How Marcelo scouts fighters and what is the first step a fighter should take if they want to fight in MMA:

I scout for fighters in different ways, I do contact local gyms in the area.  I have several gyms and individual fighters that contact me and before I put them on my show I do make sure they have some training experience.  If they don't have a  whole lot of training experience or fighting experience but have trained, what I do is match them up with somebody of equal talent or skill level experience

On what some of the requirements are to fight for ECCF:

As far as the number of fights everybody's got to start somewhere, so I give everybody a chance.  I do require them to have some MMA experience.  Some guys are just natural born fighters.  I give everybody a chance that wants to fight for me.  From that one fight, I'll decide that this guy has talent and put him on further shows or I'll be honest with them and tell them you need to do some more training.  I'd rather do that and be honest with them than to put them back in there and get hurt. 

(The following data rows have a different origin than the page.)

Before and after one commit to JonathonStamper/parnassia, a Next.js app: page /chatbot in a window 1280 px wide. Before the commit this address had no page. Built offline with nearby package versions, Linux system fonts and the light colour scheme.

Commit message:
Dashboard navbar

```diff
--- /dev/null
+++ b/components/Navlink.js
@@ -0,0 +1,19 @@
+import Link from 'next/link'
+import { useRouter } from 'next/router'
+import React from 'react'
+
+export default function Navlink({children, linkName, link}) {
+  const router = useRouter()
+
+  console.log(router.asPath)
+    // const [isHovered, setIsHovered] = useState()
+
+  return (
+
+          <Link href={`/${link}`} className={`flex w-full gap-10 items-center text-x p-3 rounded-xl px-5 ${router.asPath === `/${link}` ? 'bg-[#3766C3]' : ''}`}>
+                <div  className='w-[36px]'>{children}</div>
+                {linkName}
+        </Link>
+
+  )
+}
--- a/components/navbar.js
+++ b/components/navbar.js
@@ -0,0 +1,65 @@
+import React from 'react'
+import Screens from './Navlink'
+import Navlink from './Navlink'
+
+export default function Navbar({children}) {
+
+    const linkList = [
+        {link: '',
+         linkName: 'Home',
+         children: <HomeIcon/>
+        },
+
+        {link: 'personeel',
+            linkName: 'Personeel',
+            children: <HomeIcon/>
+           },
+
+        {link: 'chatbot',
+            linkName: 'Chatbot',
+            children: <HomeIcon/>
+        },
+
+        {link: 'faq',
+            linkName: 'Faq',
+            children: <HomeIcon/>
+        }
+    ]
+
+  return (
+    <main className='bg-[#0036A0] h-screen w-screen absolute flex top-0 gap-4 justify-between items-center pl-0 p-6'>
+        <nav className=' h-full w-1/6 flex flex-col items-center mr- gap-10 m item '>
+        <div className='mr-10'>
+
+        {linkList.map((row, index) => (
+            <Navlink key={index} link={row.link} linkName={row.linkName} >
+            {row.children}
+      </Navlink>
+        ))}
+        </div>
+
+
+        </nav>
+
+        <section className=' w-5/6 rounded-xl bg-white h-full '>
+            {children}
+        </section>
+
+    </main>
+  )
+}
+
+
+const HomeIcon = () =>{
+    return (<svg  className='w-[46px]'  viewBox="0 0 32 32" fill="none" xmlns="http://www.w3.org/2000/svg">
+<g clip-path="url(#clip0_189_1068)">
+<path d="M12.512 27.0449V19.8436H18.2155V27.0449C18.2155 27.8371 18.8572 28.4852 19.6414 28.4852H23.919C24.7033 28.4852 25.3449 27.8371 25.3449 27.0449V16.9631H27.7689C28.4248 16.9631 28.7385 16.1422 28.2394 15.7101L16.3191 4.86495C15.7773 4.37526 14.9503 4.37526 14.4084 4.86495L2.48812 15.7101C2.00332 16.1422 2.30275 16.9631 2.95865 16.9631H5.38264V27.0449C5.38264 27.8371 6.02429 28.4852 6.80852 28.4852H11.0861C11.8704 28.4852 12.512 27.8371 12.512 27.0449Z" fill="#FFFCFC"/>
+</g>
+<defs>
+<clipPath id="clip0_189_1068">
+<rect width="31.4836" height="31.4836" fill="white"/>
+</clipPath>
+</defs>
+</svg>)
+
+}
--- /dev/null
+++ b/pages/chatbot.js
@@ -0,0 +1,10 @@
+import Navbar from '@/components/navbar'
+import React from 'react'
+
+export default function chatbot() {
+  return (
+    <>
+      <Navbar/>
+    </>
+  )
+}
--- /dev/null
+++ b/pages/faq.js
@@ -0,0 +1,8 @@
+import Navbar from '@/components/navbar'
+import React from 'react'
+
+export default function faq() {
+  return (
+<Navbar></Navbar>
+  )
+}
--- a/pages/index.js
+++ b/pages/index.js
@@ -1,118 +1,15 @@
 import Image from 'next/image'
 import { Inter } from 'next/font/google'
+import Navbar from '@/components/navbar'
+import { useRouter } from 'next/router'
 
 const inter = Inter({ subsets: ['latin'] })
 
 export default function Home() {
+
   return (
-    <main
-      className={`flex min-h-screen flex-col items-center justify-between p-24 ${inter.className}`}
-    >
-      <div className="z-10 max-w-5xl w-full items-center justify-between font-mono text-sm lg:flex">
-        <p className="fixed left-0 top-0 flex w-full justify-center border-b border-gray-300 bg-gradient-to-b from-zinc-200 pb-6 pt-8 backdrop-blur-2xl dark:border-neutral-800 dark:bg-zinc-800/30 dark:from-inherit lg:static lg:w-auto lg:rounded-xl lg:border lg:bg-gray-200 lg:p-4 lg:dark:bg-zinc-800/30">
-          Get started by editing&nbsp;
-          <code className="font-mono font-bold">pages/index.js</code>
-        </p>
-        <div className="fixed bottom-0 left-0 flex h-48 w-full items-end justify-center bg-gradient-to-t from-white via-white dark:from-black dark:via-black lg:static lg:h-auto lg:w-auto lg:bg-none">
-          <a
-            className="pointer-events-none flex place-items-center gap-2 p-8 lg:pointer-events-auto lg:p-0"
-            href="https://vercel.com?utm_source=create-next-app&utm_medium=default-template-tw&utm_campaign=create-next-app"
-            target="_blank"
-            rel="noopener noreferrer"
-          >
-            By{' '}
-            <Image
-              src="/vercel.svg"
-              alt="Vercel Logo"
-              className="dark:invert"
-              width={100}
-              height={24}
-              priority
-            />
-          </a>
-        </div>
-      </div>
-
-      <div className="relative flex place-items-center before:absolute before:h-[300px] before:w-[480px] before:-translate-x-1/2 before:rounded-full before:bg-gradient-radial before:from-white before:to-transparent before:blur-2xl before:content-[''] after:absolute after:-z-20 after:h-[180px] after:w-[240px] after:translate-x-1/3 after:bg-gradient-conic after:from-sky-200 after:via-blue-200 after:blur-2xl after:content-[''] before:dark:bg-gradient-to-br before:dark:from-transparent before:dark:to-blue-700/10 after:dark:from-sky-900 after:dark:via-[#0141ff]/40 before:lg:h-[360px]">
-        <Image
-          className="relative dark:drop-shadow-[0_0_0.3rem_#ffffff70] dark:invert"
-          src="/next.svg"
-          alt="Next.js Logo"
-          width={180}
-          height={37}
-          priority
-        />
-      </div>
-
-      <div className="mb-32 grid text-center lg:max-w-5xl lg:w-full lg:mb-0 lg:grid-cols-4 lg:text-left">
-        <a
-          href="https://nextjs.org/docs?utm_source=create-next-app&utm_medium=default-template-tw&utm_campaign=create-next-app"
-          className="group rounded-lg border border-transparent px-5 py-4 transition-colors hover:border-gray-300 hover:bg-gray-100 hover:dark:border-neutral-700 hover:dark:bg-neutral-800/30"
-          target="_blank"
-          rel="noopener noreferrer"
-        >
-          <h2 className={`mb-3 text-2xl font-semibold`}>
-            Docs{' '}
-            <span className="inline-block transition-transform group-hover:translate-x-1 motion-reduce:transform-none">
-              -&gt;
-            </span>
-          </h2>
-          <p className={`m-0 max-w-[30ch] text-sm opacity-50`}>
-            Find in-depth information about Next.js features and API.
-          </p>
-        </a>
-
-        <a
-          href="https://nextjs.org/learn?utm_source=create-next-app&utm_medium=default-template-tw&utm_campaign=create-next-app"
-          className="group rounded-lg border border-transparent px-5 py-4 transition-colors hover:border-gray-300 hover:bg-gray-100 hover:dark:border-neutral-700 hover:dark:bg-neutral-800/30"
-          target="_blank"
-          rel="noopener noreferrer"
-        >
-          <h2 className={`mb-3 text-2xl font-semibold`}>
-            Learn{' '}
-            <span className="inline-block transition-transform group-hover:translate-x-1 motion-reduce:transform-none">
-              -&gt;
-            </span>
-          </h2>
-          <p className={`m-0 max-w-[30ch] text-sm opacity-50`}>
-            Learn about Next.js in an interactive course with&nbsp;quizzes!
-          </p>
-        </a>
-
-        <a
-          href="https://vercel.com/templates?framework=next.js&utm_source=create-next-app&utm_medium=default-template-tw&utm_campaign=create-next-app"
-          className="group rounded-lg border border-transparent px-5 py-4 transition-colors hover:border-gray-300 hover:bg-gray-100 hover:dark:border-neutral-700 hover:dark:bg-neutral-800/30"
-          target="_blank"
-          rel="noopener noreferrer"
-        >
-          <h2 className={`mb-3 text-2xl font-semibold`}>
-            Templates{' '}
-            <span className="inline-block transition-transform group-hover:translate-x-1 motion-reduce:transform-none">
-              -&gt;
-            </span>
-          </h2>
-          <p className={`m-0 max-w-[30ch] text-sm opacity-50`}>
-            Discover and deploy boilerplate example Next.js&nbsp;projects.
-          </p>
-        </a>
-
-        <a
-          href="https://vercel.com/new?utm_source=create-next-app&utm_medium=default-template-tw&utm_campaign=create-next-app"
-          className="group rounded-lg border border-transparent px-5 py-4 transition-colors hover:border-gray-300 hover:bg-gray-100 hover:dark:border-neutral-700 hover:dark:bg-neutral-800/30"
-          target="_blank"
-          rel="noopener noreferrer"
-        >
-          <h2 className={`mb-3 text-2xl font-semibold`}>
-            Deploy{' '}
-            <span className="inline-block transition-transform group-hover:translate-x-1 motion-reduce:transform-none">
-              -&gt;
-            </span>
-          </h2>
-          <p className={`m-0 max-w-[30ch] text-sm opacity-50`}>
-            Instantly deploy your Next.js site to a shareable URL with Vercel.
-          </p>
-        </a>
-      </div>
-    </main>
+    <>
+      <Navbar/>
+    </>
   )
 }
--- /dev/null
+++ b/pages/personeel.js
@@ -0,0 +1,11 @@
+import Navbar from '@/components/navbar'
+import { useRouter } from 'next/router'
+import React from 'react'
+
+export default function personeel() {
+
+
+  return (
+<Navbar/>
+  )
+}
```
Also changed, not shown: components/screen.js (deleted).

What would be a suitable amount of experience before fighters can step inside the cage:

Anybody that wants to fight, I wouldn't suggest it unless you've had 6 months to a year of non stop training in muay-thai, jiu jitsu, and wrestling especially.

On the difference in rules between amateur/professional fights:

In amateur fights there are no kicks allowed to the head, no knees to the head, and no elbows period.  But of course as a pro anything goes[meaning you can use the moves above]

How does the state of North Carolina regulate amateur and profressional status, do you have to have a certain amount of amateur bouts:

In order to turn pro, the state does require that you have had at least 5 amatuer fights.  Now the other thing they look at is whether those fights are wins or losses.  Obviously, if you've had 5 losses via 5 KO's they are not going to let you turn pro.  But if you got a decent record and you've got at least 5 fights then you are eligible to turn pro if you choose to.

The interview then touches on specific tests that fighters must take in order to become eligible to fight as well as the cost for those test and more.  So if you are a local guy here in North Carolina and you wish to take the plunge into competitive MMA, then you should check this out.